The SWISS aircraft fleet is back at full strength from today with the return to flight operations of the last aircraft which had been placed in long-term storage in response to the corona crisis. The aircraft, Airbus A320 HB-IJO, returned on Sunday from Amman in Jordan, and operated its first passenger service today after three years in the desert. SWISS put a total of 25 aircraft into storage in Amman in view of the coronavirus pandemic.

Swiss International Air Lines (SWISS) stored 25 of its aircraft in Amman, Jordan during the coronavirus pandemic as a logistical response to the consequent collapse in travel demand. The SWISS fleet was restored to full operating strength today, though, with the return to revenue service of Airbus A320 HB-IJO, the last of these stored aircraft. Following a thorough inspection by a specially trained SWISS crew, the aircraft left Amman on Sunday after 1,180 days in the desert and was flown back to Zurich. It returned to passenger service this (Tuesday) morning, departing from Zurich with flight LX974 to Berlin at 08:12.

25 aircraft stored

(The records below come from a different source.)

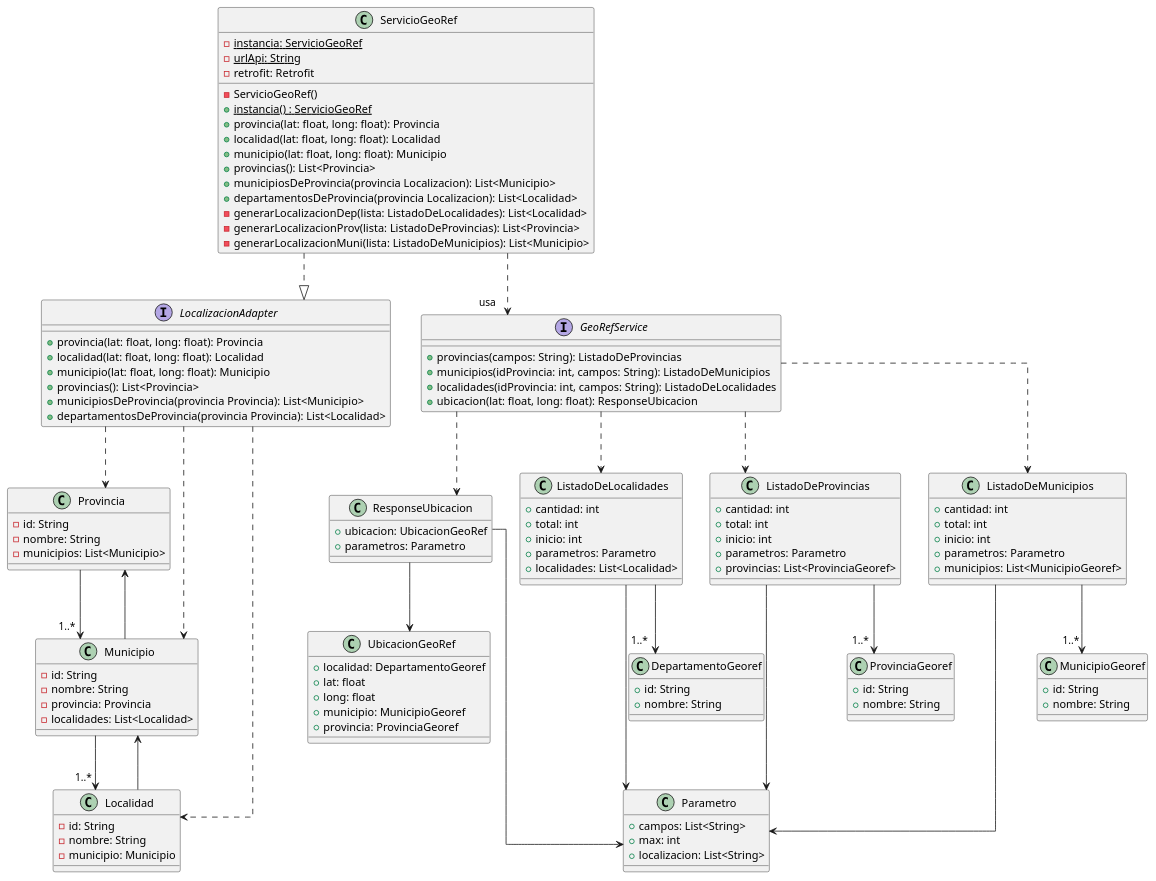
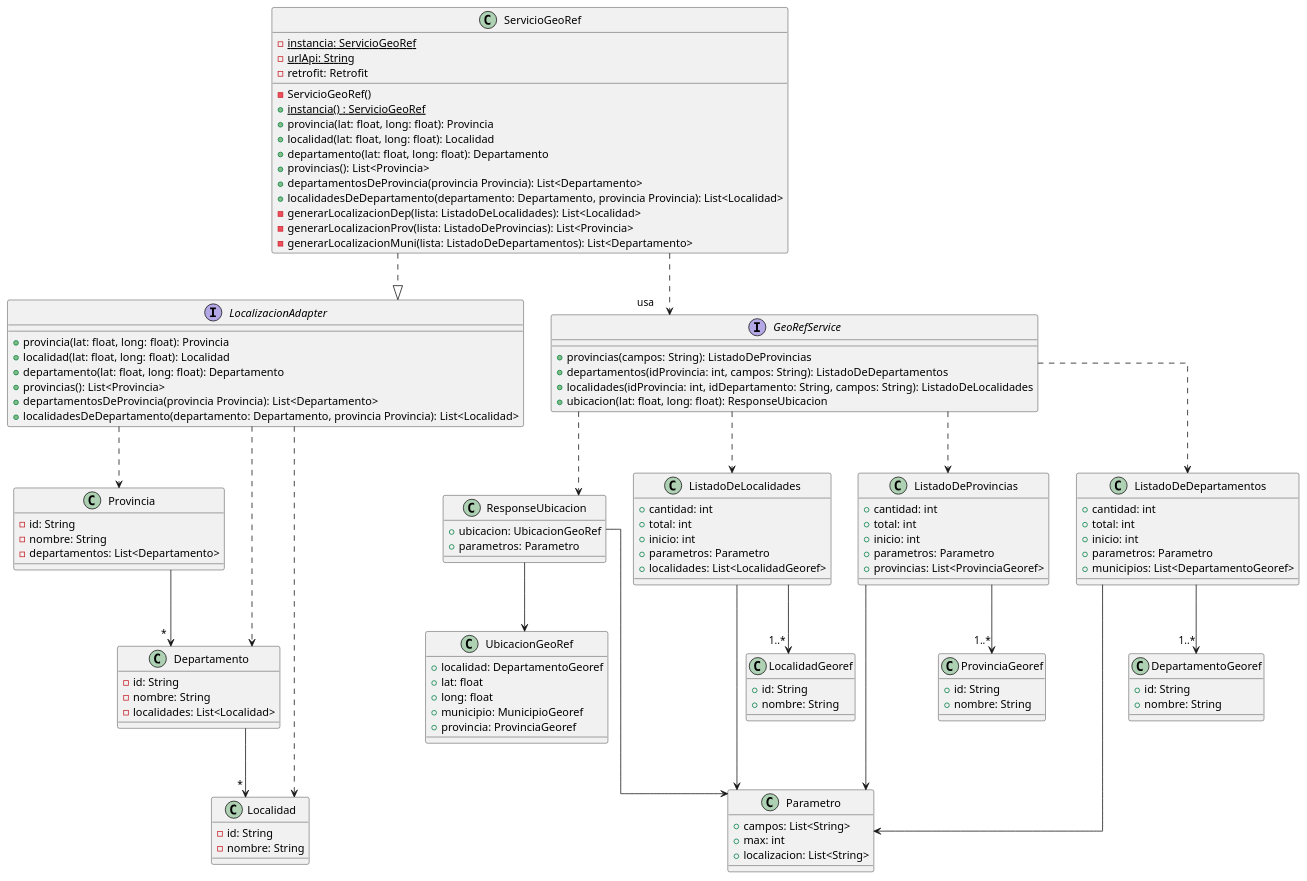
One commit to mbertogliati/dds-tpa changed the diagram in main-project/DC/georef.puml. Above: the diagram before and after it, drawn with PlantUML. The commit also changed 31 other files, not shown here.

```diff
--- a/main-project/DC/georef.puml
+++ b/main-project/DC/georef.puml
@@ -1,138 +1,133 @@
 @startuml
 skinparam linetype ortho
-
-
-Provincia --> "1..*" Municipio
-Municipio --> "1..*" Localidad
-Localidad --> Municipio
-Municipio --> Provincia
 
 class Provincia{
     -id: String
     -nombre: String
-    -municipios: List<Municipio>
+    -departamentos: List<Departamento>
 }
 
-class Municipio{
+class Departamento{
     -id: String
     -nombre: String
-    -provincia: Provincia
     -localidades: List<Localidad>
 }
 
 class Localidad{
     -id: String
     -nombre: String
-    -municipio: Municipio
 }
 
 interface LocalizacionAdapter{
     + provincia(lat: float, long: float): Provincia
     + localidad(lat: float, long: float): Localidad
-    + municipio(lat: float, long: float): Municipio
+    + departamento(lat: float, long: float): Departamento
     + provincias(): List<Provincia>
-    + municipiosDeProvincia(provincia Provincia): List<Municipio>
-    + departamentosDeProvincia(provincia Provincia): List<Localidad>
+    + departamentosDeProvincia(provincia Provincia): List<Departamento>
+    + localidadesDeDepartamento(departamento: Departamento, provincia Provincia): List<Localidad>
 }
 LocalizacionAdapter ..> Provincia
 LocalizacionAdapter ..> Localidad
-LocalizacionAdapter ..> Municipio
+LocalizacionAdapter ..> Departamento
 
 interface GeoRefService{
     + provincias(campos: String): ListadoDeProvincias
-    + municipios(idProvincia: int, campos: String): ListadoDeMunicipios
-    + localidades(idProvincia: int, campos: String): ListadoDeLocalidades
+    + departamentos(idProvincia: int, campos: String): ListadoDeDepartamentos
+    + localidades(idProvincia: int, idDepartamento: String, campos: String): ListadoDeLocalidades
     + ubicacion(lat: float, long: float): ResponseUbicacion
 }
 
 ServicioGeoRef ..|> LocalizacionAdapter
 
 class ServicioGeoRef{
     {static} -instancia: ServicioGeoRef
     {static} -urlApi: String
     - retrofit: Retrofit
 
     -ServicioGeoRef()
     {static}+instancia() : ServicioGeoRef
     + provincia(lat: float, long: float): Provincia
     + localidad(lat: float, long: float): Localidad
-    + municipio(lat: float, long: float): Municipio
+    + departamento(lat: float, long: float): Departamento
     + provincias(): List<Provincia>
-    + municipiosDeProvincia(provincia Localizacion): List<Municipio>
-    + departamentosDeProvincia(provincia Localizacion): List<Localidad>
+    + departamentosDeProvincia(provincia Provincia): List<Departamento>
+    + localidadesDeDepartamento(departamento: Departamento, provincia Provincia): List<Localidad>
     -generarLocalizacionDep(lista: ListadoDeLocalidades): List<Localidad>
     -generarLocalizacionProv(lista: ListadoDeProvincias): List<Provincia>
-    -generarLocalizacionMuni(lista: ListadoDeMunicipios): List<Municipio>
+    -generarLocalizacionMuni(lista: ListadoDeDepartamentos): List<Departamento>
 }
 
 class ResponseUbicacion{
     + ubicacion: UbicacionGeoRef
     + parametros: Parametro
 }
 
 GeoRefService ..> ResponseUbicacion
 ResponseUbicacion --> UbicacionGeoRef
 ResponseUbicacion --> Parametro
 
 class UbicacionGeoRef{
     + localidad: DepartamentoGeoref
     + lat: float
     + long: float
     + municipio: MunicipioGeoref
     + provincia: ProvinciaGeoref
 }
 
 ServicioGeoRef .down.>"usa" GeoRefService
 
 class Parametro{
     + campos: List<String>
     + max: int
     + localizacion: List<String>
 }
 
 class ListadoDeLocalidades{
     + cantidad: int
     + total: int
     + inicio: int
     + parametros: Parametro
-    + localidades: List<Localidad>
+    + localidades: List<LocalidadGeoref>
 }
-ListadoDeLocalidades --> "1..*" DepartamentoGeoref
+ListadoDeLocalidades --> "1..*" LocalidadGeoref
 ListadoDeLocalidades --> Parametro
 ListadoDeProvincias --> Parametro
-ListadoDeMunicipios ---> Parametro
+ListadoDeDepartamentos ---> Parametro
 class ListadoDeProvincias{
     + cantidad: int
     + total: int
     + inicio: int
     + parametros: Parametro
     + provincias: List<ProvinciaGeoref>
 }
 ListadoDeProvincias --> "1..*" ProvinciaGeoref
-class ListadoDeMunicipios{
+class ListadoDeDepartamentos{
     + cantidad: int
     + total: int
     + inicio: int
     + parametros: Parametro
-    + municipios: List<MunicipioGeoref>
+    + municipios: List<DepartamentoGeoref>
 }
-ListadoDeMunicipios --> "1..*" MunicipioGeoref
+ListadoDeDepartamentos --> "1..*" DepartamentoGeoref
 
 class DepartamentoGeoref{
     +id: String
     +nombre: String
 }
 class ProvinciaGeoref{
     +id: String
     +nombre: String
 }
-class MunicipioGeoref{
+class LocalidadGeoref{
     +id: String
     +nombre: String
 }
 
 GeoRefService ..> ListadoDeLocalidades
 GeoRefService ..> ListadoDeProvincias
-GeoRefService ..> ListadoDeMunicipios
+GeoRefService ..> ListadoDeDepartamentos
+
+Provincia --> "*" Departamento
+Departamento --> "*" Localidad
 
 @enduml
```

SWISS experienced a huge slump in demand for its services during the coronavirus pandemic, and was compelled to massively reduce its flight operations from spring 2020. As part of this response, 25 SWISS aircraft were stored in the Jordanian desert. Under the leadership of SWISS’s own technical specialists and in collaboration with the local maintenance, repair and overhaul provider, all the aircraft stored were subjected to regular inspections of their installed equipment. Further ongoing attention included regular flushing of the hydraulic systems and engine function checks. Jordan’s hot and arid climate is especially conducive to the long-term storage of aircraft, as the low humidity provides optimum protection against any rusting of their metal components.

“We are delighted to welcome the last of our Jordan-stored aircraft back to our flight operations and return our working fleet to full size,” says SWISS Head of Technical Fleet Management Claus Bauer. “Our specialists have made huge efforts over the last few months to ensure that every one of our stored aircraft was brought back to Zurich in faultless technical condition. It’s been a massive undertaking for everybody involved in which every detail counts.”

HB-IJO in brief

Airbus A320-200 HB-IJO was built in 1997 and is one of SWISS’s longest-serving aircraft, having been operated by the company since its foundation. The twinjet seats 180 passengers, and has performed some 63,596 flight hours and 45,042 takeoff/landing cycles in its more than 26 years of airline service.